Task goal: Your task is to show every line in the listing below that includes "next".

Data:

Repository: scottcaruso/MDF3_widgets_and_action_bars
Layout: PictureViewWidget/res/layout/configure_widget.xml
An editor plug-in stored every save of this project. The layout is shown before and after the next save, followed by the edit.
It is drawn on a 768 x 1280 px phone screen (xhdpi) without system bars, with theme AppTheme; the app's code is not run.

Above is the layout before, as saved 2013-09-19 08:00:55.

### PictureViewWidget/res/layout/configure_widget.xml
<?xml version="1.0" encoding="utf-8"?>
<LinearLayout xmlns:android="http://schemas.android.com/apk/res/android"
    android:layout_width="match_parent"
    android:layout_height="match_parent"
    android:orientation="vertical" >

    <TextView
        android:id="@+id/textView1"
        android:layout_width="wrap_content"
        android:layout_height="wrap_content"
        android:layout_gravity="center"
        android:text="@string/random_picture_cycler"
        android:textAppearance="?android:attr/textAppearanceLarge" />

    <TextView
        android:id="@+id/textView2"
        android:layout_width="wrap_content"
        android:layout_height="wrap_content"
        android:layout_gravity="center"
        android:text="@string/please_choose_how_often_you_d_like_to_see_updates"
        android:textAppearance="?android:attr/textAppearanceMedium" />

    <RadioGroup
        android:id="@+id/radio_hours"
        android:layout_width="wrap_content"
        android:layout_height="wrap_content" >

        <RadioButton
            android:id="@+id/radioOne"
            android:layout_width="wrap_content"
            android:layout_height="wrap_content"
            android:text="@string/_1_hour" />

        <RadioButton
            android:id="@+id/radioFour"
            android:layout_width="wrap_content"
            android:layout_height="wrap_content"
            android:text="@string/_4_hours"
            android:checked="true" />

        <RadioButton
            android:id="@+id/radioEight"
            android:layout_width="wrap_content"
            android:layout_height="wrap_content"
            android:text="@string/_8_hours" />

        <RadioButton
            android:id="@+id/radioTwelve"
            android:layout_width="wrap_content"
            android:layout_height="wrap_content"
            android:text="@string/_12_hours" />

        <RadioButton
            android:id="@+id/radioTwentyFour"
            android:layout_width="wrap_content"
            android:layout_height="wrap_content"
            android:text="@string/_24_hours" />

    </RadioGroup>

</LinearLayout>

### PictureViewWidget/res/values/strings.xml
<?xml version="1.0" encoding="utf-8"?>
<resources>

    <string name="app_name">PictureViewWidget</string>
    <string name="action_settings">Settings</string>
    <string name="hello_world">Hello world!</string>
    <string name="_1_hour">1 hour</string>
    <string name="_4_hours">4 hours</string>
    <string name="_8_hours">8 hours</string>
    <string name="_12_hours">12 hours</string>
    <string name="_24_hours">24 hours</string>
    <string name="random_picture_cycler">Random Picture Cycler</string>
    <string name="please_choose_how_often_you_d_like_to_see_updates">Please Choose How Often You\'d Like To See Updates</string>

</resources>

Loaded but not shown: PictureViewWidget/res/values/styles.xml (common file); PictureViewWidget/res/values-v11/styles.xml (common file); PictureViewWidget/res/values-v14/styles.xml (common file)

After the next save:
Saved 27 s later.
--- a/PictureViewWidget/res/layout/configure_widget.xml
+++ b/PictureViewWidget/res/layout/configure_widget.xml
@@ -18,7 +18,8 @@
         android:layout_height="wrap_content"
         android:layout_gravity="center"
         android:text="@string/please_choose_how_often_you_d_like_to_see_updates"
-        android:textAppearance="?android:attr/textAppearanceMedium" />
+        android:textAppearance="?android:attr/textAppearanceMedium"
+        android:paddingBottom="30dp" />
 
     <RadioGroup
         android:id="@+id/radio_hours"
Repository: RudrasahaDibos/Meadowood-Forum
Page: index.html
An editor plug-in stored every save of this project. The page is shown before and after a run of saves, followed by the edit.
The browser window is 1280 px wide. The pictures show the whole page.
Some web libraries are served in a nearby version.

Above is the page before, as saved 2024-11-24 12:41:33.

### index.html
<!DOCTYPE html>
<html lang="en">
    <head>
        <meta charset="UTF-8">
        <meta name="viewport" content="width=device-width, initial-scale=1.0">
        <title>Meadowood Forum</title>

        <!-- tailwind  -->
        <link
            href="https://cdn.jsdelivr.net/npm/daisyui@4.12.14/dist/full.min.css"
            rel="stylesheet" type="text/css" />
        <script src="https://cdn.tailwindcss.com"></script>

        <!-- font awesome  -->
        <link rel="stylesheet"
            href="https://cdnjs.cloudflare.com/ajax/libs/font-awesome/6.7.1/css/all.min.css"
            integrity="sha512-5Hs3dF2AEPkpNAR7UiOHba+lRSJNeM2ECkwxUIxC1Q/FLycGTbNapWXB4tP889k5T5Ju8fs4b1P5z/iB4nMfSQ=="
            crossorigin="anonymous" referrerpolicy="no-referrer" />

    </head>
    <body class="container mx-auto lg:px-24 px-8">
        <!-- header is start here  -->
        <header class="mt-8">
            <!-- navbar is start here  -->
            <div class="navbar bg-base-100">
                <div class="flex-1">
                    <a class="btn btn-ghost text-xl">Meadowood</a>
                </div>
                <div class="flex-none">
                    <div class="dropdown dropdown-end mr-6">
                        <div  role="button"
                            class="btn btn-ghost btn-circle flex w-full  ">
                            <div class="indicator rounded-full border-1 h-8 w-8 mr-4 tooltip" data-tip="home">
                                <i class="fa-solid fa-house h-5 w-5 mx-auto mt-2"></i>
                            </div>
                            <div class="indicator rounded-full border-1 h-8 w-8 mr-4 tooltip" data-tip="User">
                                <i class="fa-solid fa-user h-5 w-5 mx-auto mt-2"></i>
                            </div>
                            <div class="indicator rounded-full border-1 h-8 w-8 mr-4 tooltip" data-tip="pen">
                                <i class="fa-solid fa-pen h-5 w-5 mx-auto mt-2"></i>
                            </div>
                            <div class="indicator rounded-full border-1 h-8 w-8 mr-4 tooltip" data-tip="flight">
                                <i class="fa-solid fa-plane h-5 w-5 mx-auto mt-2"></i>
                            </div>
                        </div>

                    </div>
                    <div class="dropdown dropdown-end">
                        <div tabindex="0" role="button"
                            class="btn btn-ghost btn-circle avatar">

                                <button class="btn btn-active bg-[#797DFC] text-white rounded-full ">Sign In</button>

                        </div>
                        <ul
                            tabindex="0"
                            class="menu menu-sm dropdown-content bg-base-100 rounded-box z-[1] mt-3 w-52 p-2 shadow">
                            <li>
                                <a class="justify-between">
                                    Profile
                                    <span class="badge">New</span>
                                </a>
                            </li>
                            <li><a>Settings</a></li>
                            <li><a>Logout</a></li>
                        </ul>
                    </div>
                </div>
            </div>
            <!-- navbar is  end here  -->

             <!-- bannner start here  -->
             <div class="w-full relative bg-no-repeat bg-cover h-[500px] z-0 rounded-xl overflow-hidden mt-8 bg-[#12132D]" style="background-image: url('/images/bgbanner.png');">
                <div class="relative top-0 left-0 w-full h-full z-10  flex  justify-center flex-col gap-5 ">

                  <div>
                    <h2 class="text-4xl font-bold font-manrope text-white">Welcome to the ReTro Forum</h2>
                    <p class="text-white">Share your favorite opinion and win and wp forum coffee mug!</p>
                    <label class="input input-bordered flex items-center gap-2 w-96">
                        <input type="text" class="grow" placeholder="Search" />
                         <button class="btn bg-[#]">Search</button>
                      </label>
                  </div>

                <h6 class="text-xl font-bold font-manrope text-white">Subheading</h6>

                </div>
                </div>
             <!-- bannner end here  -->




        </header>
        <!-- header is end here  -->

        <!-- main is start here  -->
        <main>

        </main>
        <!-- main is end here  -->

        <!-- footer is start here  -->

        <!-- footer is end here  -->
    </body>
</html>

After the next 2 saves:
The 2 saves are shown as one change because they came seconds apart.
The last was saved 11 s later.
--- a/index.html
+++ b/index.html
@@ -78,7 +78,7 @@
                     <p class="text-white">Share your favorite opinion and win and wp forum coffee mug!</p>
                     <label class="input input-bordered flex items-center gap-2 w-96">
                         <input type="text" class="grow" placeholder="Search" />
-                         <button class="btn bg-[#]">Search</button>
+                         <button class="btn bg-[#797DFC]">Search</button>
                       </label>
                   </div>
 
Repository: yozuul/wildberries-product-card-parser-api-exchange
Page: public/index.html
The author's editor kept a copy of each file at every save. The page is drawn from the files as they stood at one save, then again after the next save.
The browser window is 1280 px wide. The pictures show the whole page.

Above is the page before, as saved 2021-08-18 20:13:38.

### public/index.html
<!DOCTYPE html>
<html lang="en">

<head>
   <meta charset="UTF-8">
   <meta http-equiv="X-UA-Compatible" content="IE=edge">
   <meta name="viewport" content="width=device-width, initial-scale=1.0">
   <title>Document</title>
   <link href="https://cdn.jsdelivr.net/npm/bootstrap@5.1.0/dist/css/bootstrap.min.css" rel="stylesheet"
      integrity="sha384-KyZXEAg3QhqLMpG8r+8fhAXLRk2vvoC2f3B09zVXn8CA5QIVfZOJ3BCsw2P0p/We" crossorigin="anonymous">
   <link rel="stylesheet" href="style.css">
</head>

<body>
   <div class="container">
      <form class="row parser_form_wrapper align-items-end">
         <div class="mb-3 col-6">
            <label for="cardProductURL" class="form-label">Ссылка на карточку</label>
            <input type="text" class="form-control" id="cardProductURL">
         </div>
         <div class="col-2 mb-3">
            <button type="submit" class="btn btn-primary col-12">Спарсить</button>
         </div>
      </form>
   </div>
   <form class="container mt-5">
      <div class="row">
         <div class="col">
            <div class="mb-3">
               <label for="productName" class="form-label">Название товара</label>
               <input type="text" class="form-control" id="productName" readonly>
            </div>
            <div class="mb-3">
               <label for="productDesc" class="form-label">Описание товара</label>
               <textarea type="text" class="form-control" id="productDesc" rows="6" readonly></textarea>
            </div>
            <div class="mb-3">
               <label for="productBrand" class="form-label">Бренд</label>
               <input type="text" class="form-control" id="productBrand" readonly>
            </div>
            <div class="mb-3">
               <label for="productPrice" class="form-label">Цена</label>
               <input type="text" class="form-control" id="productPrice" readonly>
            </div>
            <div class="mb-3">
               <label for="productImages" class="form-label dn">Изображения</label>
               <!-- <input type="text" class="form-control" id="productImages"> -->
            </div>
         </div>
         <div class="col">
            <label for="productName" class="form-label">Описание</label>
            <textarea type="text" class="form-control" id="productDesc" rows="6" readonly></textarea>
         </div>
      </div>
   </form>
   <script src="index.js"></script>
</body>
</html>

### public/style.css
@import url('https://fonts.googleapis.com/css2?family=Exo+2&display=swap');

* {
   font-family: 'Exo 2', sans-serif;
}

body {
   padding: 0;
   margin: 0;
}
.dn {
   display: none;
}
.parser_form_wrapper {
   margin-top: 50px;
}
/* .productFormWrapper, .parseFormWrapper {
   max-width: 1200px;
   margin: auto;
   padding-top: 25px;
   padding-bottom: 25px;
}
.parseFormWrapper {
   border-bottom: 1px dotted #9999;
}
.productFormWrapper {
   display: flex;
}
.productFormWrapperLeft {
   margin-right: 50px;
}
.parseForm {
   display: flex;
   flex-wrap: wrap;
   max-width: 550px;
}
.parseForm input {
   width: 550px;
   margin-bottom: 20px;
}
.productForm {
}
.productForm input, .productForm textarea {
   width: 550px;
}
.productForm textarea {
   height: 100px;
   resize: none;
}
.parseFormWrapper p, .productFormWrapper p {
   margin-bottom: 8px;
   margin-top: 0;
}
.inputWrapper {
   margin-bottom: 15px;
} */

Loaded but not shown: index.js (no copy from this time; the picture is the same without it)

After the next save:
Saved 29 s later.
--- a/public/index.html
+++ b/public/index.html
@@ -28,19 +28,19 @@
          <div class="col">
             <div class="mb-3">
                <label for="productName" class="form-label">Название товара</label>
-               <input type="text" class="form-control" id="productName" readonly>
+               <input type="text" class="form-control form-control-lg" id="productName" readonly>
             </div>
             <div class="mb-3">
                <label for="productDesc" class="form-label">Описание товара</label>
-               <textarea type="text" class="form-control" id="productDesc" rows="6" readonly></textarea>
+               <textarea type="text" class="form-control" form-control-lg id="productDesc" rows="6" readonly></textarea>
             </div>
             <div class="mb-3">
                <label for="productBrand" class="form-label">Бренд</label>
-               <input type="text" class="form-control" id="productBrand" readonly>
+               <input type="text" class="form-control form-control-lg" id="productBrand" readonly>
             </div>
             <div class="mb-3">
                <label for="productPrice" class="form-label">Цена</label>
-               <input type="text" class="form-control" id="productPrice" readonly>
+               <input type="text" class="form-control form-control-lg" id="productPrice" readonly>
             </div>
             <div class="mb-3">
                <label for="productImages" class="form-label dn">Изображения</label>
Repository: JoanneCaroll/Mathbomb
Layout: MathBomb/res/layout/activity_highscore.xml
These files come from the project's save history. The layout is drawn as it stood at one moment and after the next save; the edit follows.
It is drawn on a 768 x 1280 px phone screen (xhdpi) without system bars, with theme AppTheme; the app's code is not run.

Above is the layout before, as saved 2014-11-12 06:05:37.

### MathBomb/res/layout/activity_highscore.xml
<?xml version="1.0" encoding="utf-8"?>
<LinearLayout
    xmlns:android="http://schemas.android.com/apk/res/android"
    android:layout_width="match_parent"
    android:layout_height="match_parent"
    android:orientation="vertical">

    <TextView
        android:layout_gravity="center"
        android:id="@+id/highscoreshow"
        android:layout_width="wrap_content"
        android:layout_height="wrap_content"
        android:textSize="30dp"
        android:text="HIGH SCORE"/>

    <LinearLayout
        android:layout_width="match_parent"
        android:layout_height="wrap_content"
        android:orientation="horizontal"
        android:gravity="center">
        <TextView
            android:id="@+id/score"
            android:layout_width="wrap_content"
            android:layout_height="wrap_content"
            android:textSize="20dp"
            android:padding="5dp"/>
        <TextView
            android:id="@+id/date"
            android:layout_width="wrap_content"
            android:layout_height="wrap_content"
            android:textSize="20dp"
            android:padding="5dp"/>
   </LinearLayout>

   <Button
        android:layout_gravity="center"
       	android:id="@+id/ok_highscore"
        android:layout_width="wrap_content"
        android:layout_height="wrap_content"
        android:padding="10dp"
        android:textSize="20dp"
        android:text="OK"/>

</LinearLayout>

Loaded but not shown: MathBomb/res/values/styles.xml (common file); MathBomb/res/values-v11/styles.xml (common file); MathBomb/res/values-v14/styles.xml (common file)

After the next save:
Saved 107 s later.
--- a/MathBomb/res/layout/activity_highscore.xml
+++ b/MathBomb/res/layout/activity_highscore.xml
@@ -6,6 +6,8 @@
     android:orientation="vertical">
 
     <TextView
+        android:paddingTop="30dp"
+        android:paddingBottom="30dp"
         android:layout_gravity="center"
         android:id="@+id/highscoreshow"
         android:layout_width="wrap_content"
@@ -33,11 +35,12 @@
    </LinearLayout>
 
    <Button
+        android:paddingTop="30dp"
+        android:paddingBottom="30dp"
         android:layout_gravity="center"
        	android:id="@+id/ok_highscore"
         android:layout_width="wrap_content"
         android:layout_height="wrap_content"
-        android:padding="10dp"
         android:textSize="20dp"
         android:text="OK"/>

Completed exercise:
An editor plug-in stored every save of this project. The layout is shown before and after the next save, followed by the edit.
After the next save:
After the next 2 saves:
The author's editor kept a copy of each file at every save. The page is drawn from the files as they stood at one save, then again after the next save.
After the next save:
These files come from the project's save history. The layout is drawn as it stood at one moment and after the next save; the edit follows.
After the next save:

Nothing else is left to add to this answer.